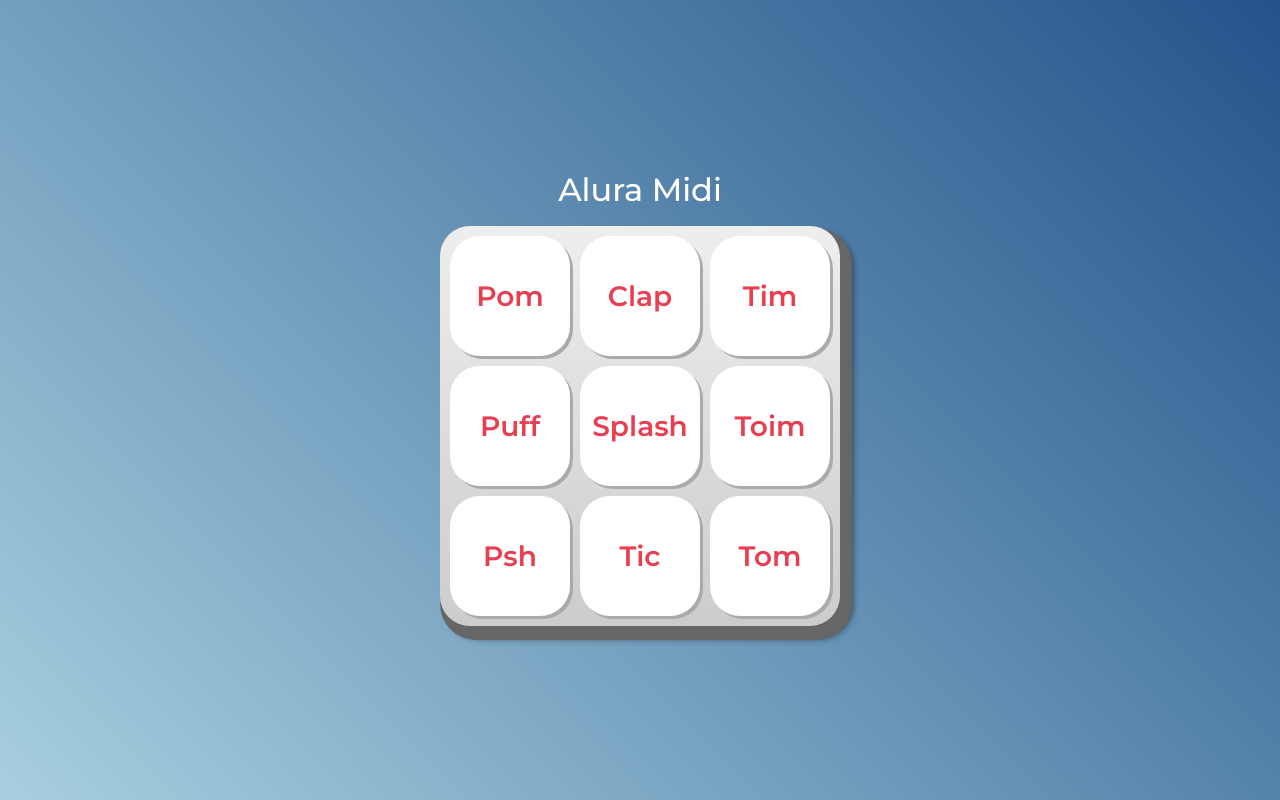
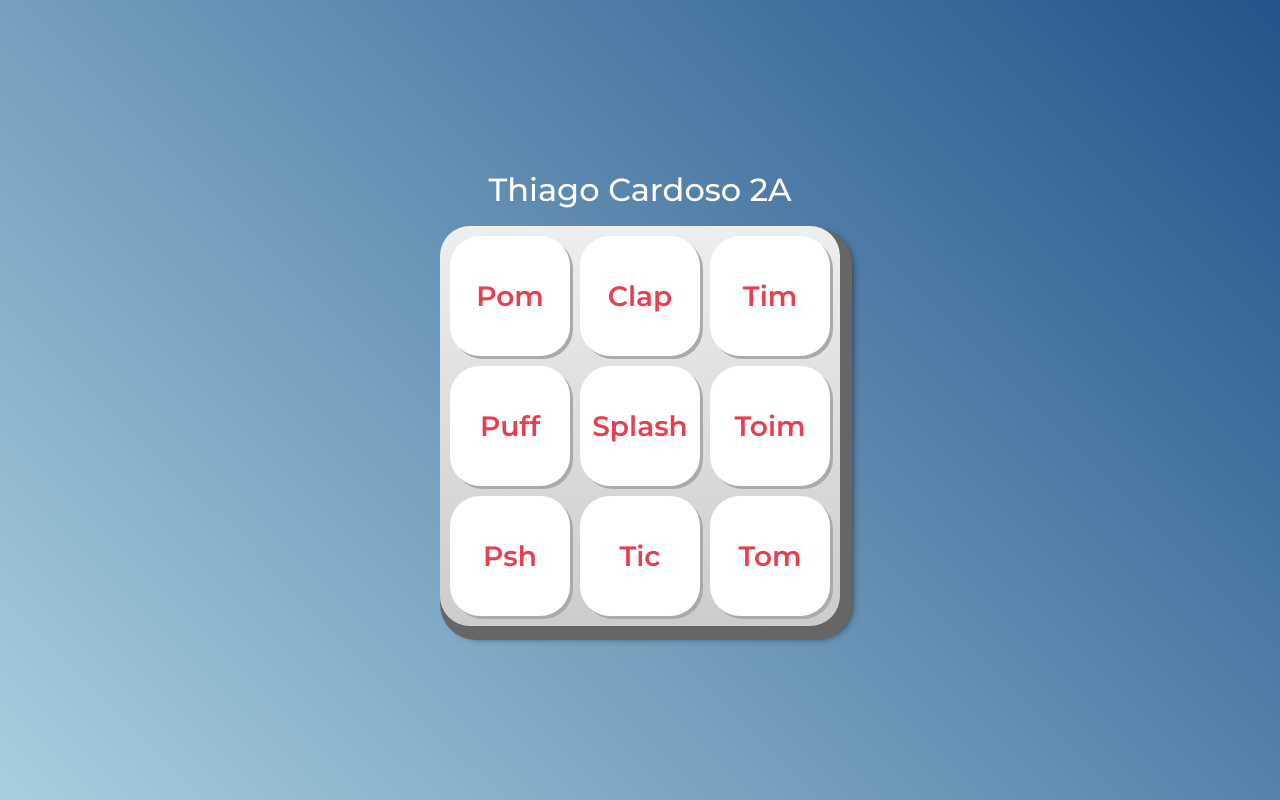
Before and after one commit to webhub3750/Thiago.hithub.io, a plain HTML site: page index.html in a window 1280 px wide. Drawn offline with Linux system fonts and the light colour scheme.

Commit message:
Update index.html

```diff
--- a/index.html
+++ b/index.html
@@ -18,7 +18,7 @@
 </head>
 <body>
 
-    <h1>Alura Midi</h1>
+    <h1>Thiago Cardoso 2A</h1>
 
     <section class="teclado">
         <button class="tecla tecla_pom">Pom</button>
```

══════

TASK DETAILS >> Look through the entries above for the word "Thiago". Say how many lines contain it, using only a number.

TASK OUTPUT >> 2